Although there is no captioned title or year on this Justiniano Asunción painting, text accompanying this piece says this painting is of A Rich Mestizo and was created in 1841.
This is a tipos del pais (“types of the country”, native dress) painting depicting a snapshot of a typical day in the life of a man in the Philippines wearing his usual clothing. Our description of the artist, Justiniano Asunción, is in our previous installment 19.1.
The subject of this painting is a mixed blood (likely Spanish and native) Filipino man from the upper classes of society. His clothing and accessories are made of fine fabrics and materials, some of which are probably imported from the west via the Galleon Trade.
His Barong Tagalog is long and translucent with silk stripes or panels sewn on. There are embroidered flowers all over. The ends of his sleeves feature French cuffs with lace embroidered detailing on the ends. The front 1/4 opening is fastened by brass or gold buttons and surrounded by embroidery in a rectangular U shape. The collar is a fold-down pointed collar with lace embroidered details. The varied sheen and reflecting light suggests this barong is made of piña - pineapple leaf fiber fabric.
The man wears a sheer undergarment under his barong. He wears dark blue wide leg trousers. His trousers have a light colored waistband attached to it at the top.
The subject also wears dark velvet or leather slippers, a black top hat and a gold necklace. He carries a rolled up parasol and patterned hankerchief in his left hand.

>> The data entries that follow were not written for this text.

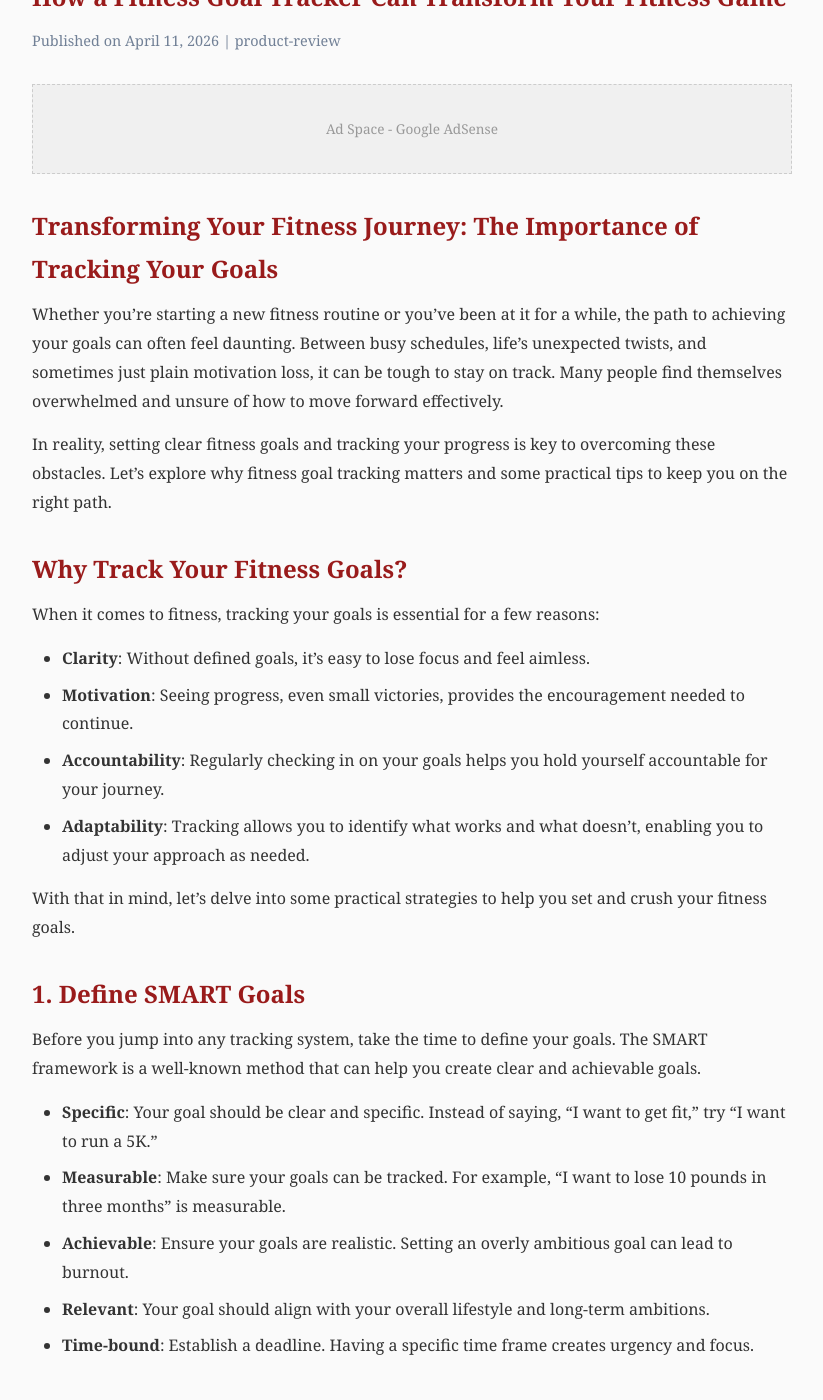
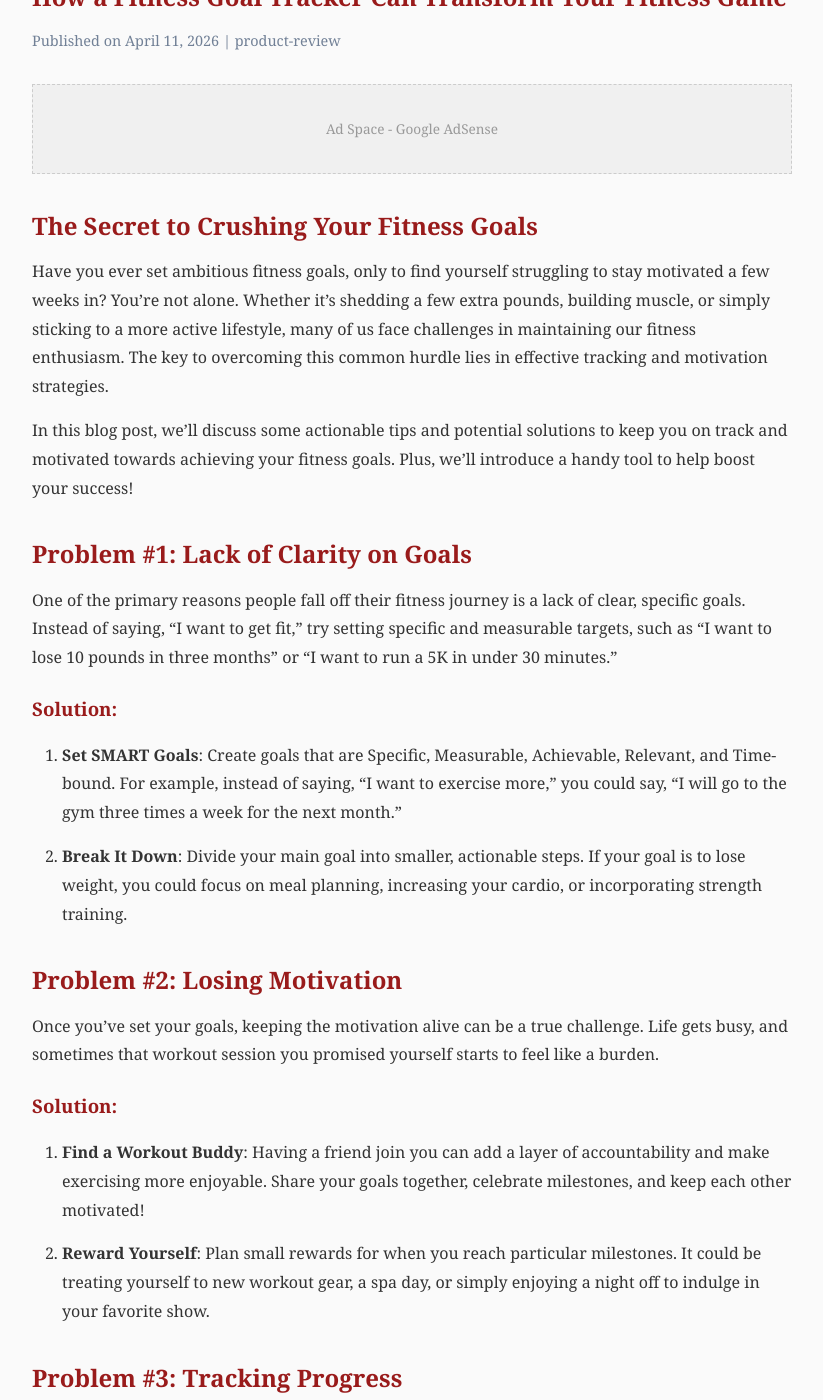
Before and after one commit to Kkumakkuma/FitnessDailyTips, a Jekyll site: the page built from _posts/2026-04-11-how-a-fitness-goal-tracker-can-transform-your-fitness-game.md, in a window 1280 px wide and 1400 px high, scrolled down 233 px. Shown: the whole window, without its empty margins (228-1051 px from the left). Built offline with Jekyll 4.4.1, drawn with Linux system fonts in a browser that asks for light colours; comment, search, counter and statistics services are not loaded; some of the changed text lies outside the part shown.

Commit message:
Auto-publish new article 2026-04-11-2116

```diff
--- a/_posts/2026-04-11-how-a-fitness-goal-tracker-can-transform-your-fitness-game.md
+++ b/_posts/2026-04-11-how-a-fitness-goal-tracker-can-transform-your-fitness-game.md
@@ -1,79 +1,70 @@
 ---
 layout: post
 title: "How a Fitness Goal Tracker Can Transform Your Fitness Game"
-date: 2026-04-11 03:29:57 +0000
+date: 2026-04-11 21:16:18 +0000
 categories: [product-review]
 description: "Set and crush your fitness goals with visual progress tracking."
 ---
 
-# Transforming Your Fitness Journey: The Importance of Tracking Your Goals
+# The Secret to Crushing Your Fitness Goals
 
-Whether you're starting a new fitness routine or you've been at it for a while, the path to achieving your goals can often feel daunting. Between busy schedules, life’s unexpected twists, and sometimes just plain motivation loss, it can be tough to stay on track. Many people find themselves overwhelmed and unsure of how to move forward effectively.
+Have you ever set ambitious fitness goals, only to find yourself struggling to stay motivated a few weeks in? You’re not alone. Whether it’s shedding a few extra pounds, building muscle, or simply sticking to a more active lifestyle, many of us face challenges in maintaining our fitness enthusiasm. The key to overcoming this common hurdle lies in effective tracking and motivation strategies.
 
-In reality, setting clear fitness goals and tracking your progress is key to overcoming these obstacles. Let's explore why fitness goal tracking matters and some practical tips to keep you on the right path.
+In this blog post, we’ll discuss some actionable tips and potential solutions to keep you on track and motivated towards achieving your fitness goals. Plus, we'll introduce a handy tool to help boost your success!
 
-## Why Track Your Fitness Goals?
+## Problem #1: Lack of Clarity on Goals
 
-When it comes to fitness, tracking your goals is essential for a few reasons:
+One of the primary reasons people fall off their fitness journey is a lack of clear, specific goals. Instead of saying, “I want to get fit,” try setting specific and measurable targets, such as “I want to lose 10 pounds in three months” or “I want to run a 5K in under 30 minutes.”
 
-- **Clarity**: Without defined goals, it’s easy to lose focus and feel aimless.
-- **Motivation**: Seeing progress, even small victories, provides the encouragement needed to continue.
-- **Accountability**: Regularly checking in on your goals helps you hold yourself accountable for your journey.
-- **Adaptability**: Tracking allows you to identify what works and what doesn’t, enabling you to adjust your approach as needed.
+### Solution:
+1. **Set SMART Goals**: Create goals that are Specific, Measurable, Achievable, Relevant, and Time-bound. For example, instead of saying, “I want to exercise more,” you could say, “I will go to the gym three times a week for the next month.”
 
-With that in mind, let’s delve into some practical strategies to help you set and crush your fitness goals.
+2. **Break It Down**: Divide your main goal into smaller, actionable steps. If your goal is to lose weight, you could focus on meal planning, increasing your cardio, or incorporating strength training.
 
-## 1. Define SMART Goals
+## Problem #2: Losing Motivation
 
-Before you jump into any tracking system, take the time to define your goals. The SMART framework is a well-known method that can help you create clear and achievable goals.
+Once you’ve set your goals, keeping the motivation alive can be a true challenge. Life gets busy, and sometimes that workout session you promised yourself starts to feel like a burden.
 
-- **Specific**: Your goal should be clear and specific. Instead of saying, “I want to get fit,” try “I want to run a 5K.”
-- **Measurable**: Make sure your goals can be tracked. For example, “I want to lose 10 pounds in three months” is measurable.
-- **Achievable**: Ensure your goals are realistic. Setting an overly ambitious goal can lead to burnout.
-- **Relevant**: Your goal should align with your overall lifestyle and long-term ambitions.
-- **Time-bound**: Establish a deadline. Having a specific time frame creates urgency and focus.
+### Solution:
+1. **Find a Workout Buddy**: Having a friend join you can add a layer of accountability and make exercising more enjoyable. Share your goals together, celebrate milestones, and keep each other motivated!
 
-## 2. Break Down Your Goals Into Actionable Steps
+2. **Reward Yourself**: Plan small rewards for when you reach particular milestones. It could be treating yourself to new workout gear, a spa day, or simply enjoying a night off to indulge in your favorite show.
 
-Once you’ve defined your goals using the SMART criteria, break them down into smaller, actionable steps. This can help prevent feeling overwhelmed and gives you a clear roadmap.
+## Problem #3: Tracking Progress
 
-- Consider the individual tasks that will help you achieve your goal.
-- For example, if your goal is to run a 5K, your smaller steps could include:
-  - Walking 3 times a week for 20 minutes.
-  - Slowly incorporating jogging intervals.
-  - Following a training plan that increments your distance over time.
+Monitoring your progress is essential to understanding how far you’ve come and where you need to improve. However, many people find it difficult to track their workouts and see their progress over time.
 
-Write these steps down and schedule them into your week.
+### Solution:
+1. **Use a Journal or App**: Consider keeping a dedicated fitness journal or using an app to log your workouts, nutrition, and progress. Documenting your journey can provide motivation and insights into your habits.
 
-## 3. Use Tools to Track Your Progress
+2. **Visualize Progress**: Sometimes, seeing your achievements in a visual format can be really motivating. Consider using charts or graphs to track your weight loss or strength gains over time.
 
-Finding the right tools can make all the difference when it comes to tracking your fitness journey. Consider utilizing apps, journals, or spreadsheets that can help maintain your motivation and accountability.
+3. **Utilize a Fitness Goal Tracker**: A comprehensive fitness goal tracker can simplify the process of logging your achievements while also helping you visualize your progress. This is where a specialized template can be invaluable!
 
-### Notion Template for Goal Tracking
+### Introducing the Fitness Goal Tracker
 
-One effective tool you can use is a **Fitness Goal Tracker template**. This simple yet powerful Notion template allows you to set, visualize, and monitor your fitness objectives while seeing your progress right in front of you. With the template, you'll be able to customize your tasks, set deadlines, and reflect on your achievements.
+If you’re looking for a structured way to achieve your fitness goals, the [Fitness Goal Tracker](https://smarttemplatesell.gumroad.com/l/fitness-goals) is an excellent resource. Priced at just $5.99, this Notion template allows you to set, track, and manage your fitness goals with ease.
 
-You can check out the Fitness Goal Tracker [here](https://smarttemplatesell.gumroad.com/l/fitness-goals).
+**Key Features of the Fitness Goal Tracker Template:**
+- **Customizable Goal Setting**: Input your goals and break them down into manageable steps.
+- **Visual Progress Tracking**: Utilize visual charts to see your progress over time, making it easier to stay motivated.
+- **Weekly Check-ins**: Keep track of what worked and what didn’t, allowing you to refine your approach as you go.
 
-## 4. Regular Review and Adjustments
+## Problem #4: Inconsistent Workouts
 
-Life is dynamic, and so is your fitness journey. Regular check-ins on your goals allow you to assess your progress and make necessary adjustments.
+Growing complacent in your workouts can hinder results. An inconsistent schedule can make it difficult to see the results, which can lead to frustration.
 
-- Set aside time weekly to review what’s working and what’s not.
-- Celebrate your successes, no matter how small.
-- Don’t hesitate to reassess your goals. If something feels off, adjust your approach.
+### Solution:
+1. **Create a Training Schedule**: Having a consistent schedule helps you establish a routine. Designate specific days and times for your workout sessions, just as you would for any other important appointment.
 
-## 5. Find a Support System
+2. **Mix Up Your Routine**: Don’t be afraid to change things up! Trying new workouts or classes can reignite your love for fitness and prevent boredom.
 
-Lastly, never underestimate the power of having a support system. Whether it’s friends, family, or a dedicated fitness community, sharing your goals can foster encouragement and accountability.
+With the **Fitness Goal Tracker**, you’ll be able to manage your training schedule conveniently. You can seamlessly adjust your workouts as necessary, ensuring you can stick consistently to your routine.
 
-- Join local running clubs or fitness classes to find like-minded individuals.
-- Share your goals on social media, or consider finding a workout buddy to keep each other motivated.
+## Conclusion
 
-### Cultivating Your Fitness Journey
+Setting and achieving your fitness goals can certainly be a rollercoaster ride of motivation and setbacks. However, by employing strategies like setting SMART goals, finding accountability, and tracking your progress visually, you’ll put yourself in a great position to achieve the results you desire.
 
-The first step in your fitness journey may feel overwhelming, but with the right strategies and tools in place, it can become an exciting and rewarding experience. Remember to define your goals, break them down into actionable steps, utilize tracking tools, and continuously review your progress.
+To further enhance your tracking experience, consider grabbing the [Fitness Goal Tracker](https://smarttemplatesell.gumroad.com/l/fitness-goals) template for a simple, organized way to monitor your fitness journey. With its user-friendly layout and effective design, you'll find that staying on track and motivated has never been easier!
 
-The **Fitness Goal Tracker** template can serve as a visual and organized way to maintain your focus, motivate you through your journey, and ultimately help you achieve your goals. By leveraging this simple tool, you not only track your success but also pave the way to a healthier, happier you.
-
-Incorporate these strategies, utilize your tools effectively, and crush those fitness goals. Happy tracking!
+Go ahead, take charge of your fitness journey, and watch as you crush those goals!
```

This entire look is very much in fashion and typical of 19th century upper class men in the Philippines.